Being the ultimate single-tasker, I often find myself overwhelmed with the aspects of ministry that resemble some version of juggling--believe me, those who've mastered tossing and catching chainsaws and things afire have nothing on today's ministry leader. But, more often than not, I have found the ability to hone in on one thing at a time to be a distinct advantage in three-plus decades of ministering in and through transition. It's the art of the one thing.
For example, when I arrived at a new ministry assignment which clearly called for major transition (the only other option was for the ministry to die), I found myself overwhelmed with numerous aspects of the setting that needed to change. But, I resisted and focused on the one thing that was most obvious--Sunday morning. At the time, the usual Sunday morning format included two 45-minute time slots, back-to-back, one for Bible study and one for worship (hymn singing followed by a brief devotional). No doubt, it would have been easy to succumb to the temptation to make major changes to almost every aspect of the church's ministry and programming, but I knew that would exhaust everyone, especially me. So, I decided to focus solely on sprucing up the Sunday morning experience.
And, we kept it simple focusing on three basic areas:
We added one adult Sunday School class for couples, so that there was another option beside the one women's or one men's classes, depending on your gender. We didn't ask permission. We simply found and enlisted a couple in their mid-forties (there were about four such couples in the church) and turned them loose. They immediately began to reach adult peers with kids the same age as theirs (teenagers!!!).

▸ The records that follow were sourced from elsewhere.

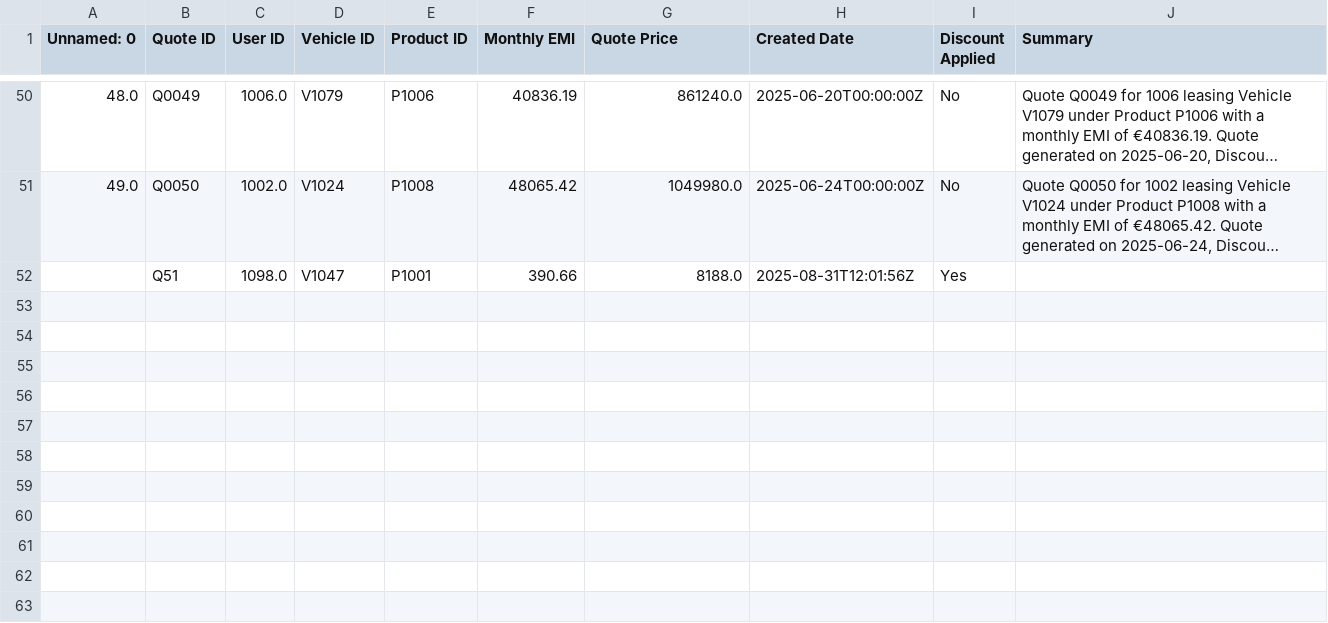
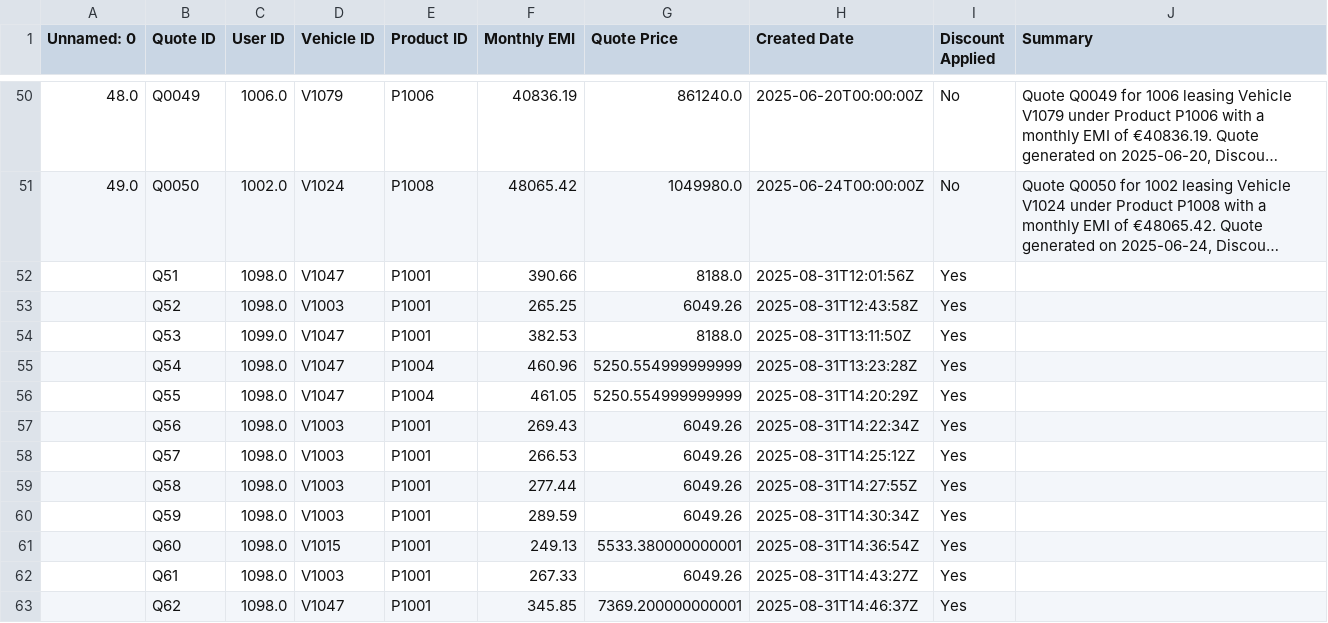
Before and after one commit to Ragavendhra-Ramanan/Lease-Chat-Assistant, a CSV file: app/data/quote_data_new.csv, drawn as a sheet; only a part is shown, gaps mark what is left out; long unchanged cells end in ….

```diff
--- a/app/data/quote_data_new.csv
+++ b/app/data/quote_data_new.csv
@@ -52 +52,12 @@ Unnamed: 0,Quote ID,User ID,Vehicle ID,Product ID,Monthly EMI,Quote Price,Create
 ,Q51,1098.0,V1047,P1001,390.66,8188.0,2025-08-31T12:01:56Z,Yes,
+,Q52,1098.0,V1003,P1001,265.25,6049.26,2025-08-31T12:43:58Z,Yes,
+,Q53,1099.0,V1047,P1001,382.53,8188.0,2025-08-31T13:11:50Z,Yes,
+,Q54,1098.0,V1047,P1004,460.96,5250.554999999999,2025-08-31T13:23:28Z,Yes,
+,Q55,1098.0,V1047,P1004,461.05,5250.554999999999,2025-08-31T14:20:29Z,Yes,
+,Q56,1098.0,V1003,P1001,269.43,6049.26,2025-08-31T14:22:34Z,Yes,
+,Q57,1098.0,V1003,P1001,266.53,6049.26,2025-08-31T14:25:12Z,Yes,
+,Q58,1098.0,V1003,P1001,277.44,6049.26,2025-08-31T14:27:55Z,Yes,
+,Q59,1098.0,V1003,P1001,289.59,6049.26,2025-08-31T14:30:34Z,Yes,
+,Q60,1098.0,V1015,P1001,249.13,5533.380000000001,2025-08-31T14:36:54Z,Yes,
+,Q61,1098.0,V1003,P1001,267.33,6049.26,2025-08-31T14:43:27Z,Yes,
+,Q62,1098.0,V1047,P1001,345.85,7369.200000000001,2025-08-31T14:46:37Z,Yes,
```
Also changed, not shown: 17 other files.
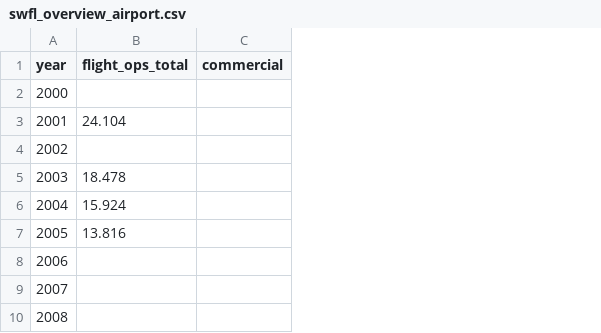
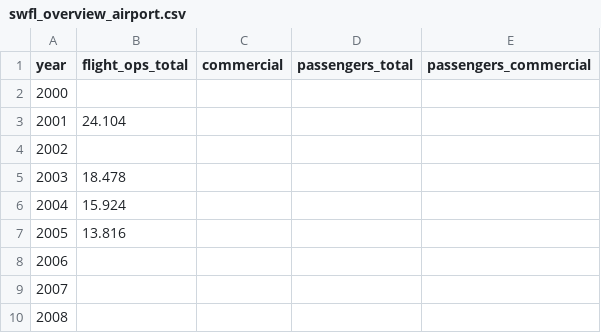
Before and after one commit to B-FfF/stadtwerk-mit-zukunft, a CSV file: _data/swfl_overview_airport.csv, drawn as a sheet; only a part is shown; the diff names each change by its address in the sheet, - before the commit and + after, or states it on an @@ line.

Commit message:
Add columns for airport passenger numbers
incl. data from Beteiligungsbericht 2025

```diff
--- a/_data/swfl_overview_airport.csv
+++ b/_data/swfl_overview_airport.csv
+column D (passengers_total), empty
+column E (passengers_commercial), empty
```
Also changed, not shown: 1 other file.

The church had sort of a "chapel in the woods mindset, which was quaint and cute but lacked anything resembling fellowship. We noticed attendees tended to arrive a mere couple of minutes before the worship service began and cleared out immediately after it concluded. So, we added a coffee and donut time before Bible study and added a 15-minute break between Bible Study and Worship. We also added a greeting time during the worship service. Before long, we noticed people arriving earlier and staying afterward.
We strived for excellence in every aspect of an attendee's Sunday morning experience, taking advantage of the pristine beauty of the church's physical structure as a reference point. Truly, it was an aesthetically beautiful escape in the country, something we could use positively. We brought in musicians from a nearby university, added a full-length sermon (some would argue whether this was an improvement over a brief devotional), and added elements designed to appeal to children and teenagers. The most common attitude we had to deal with was not the expected, "We've never done it that way before," but rather, "We're too small to try that." We had to overcome an expectation that because the church was small, mediocre ministry was acceptable.
Slowly but surely, over the span of a couple of years, we were able to raise the bar on what Sunday morning looked like and how it felt. The result of that concerted focus was new and younger families willing to drive to our remote location and bring their friends with them. Our focus on the one thing made a huge difference. By the time we afforded ourselves time and energy to look at the other blocks of ministry programming, we had the fresh voice of younger thinkers and volunteers to help us carry that load.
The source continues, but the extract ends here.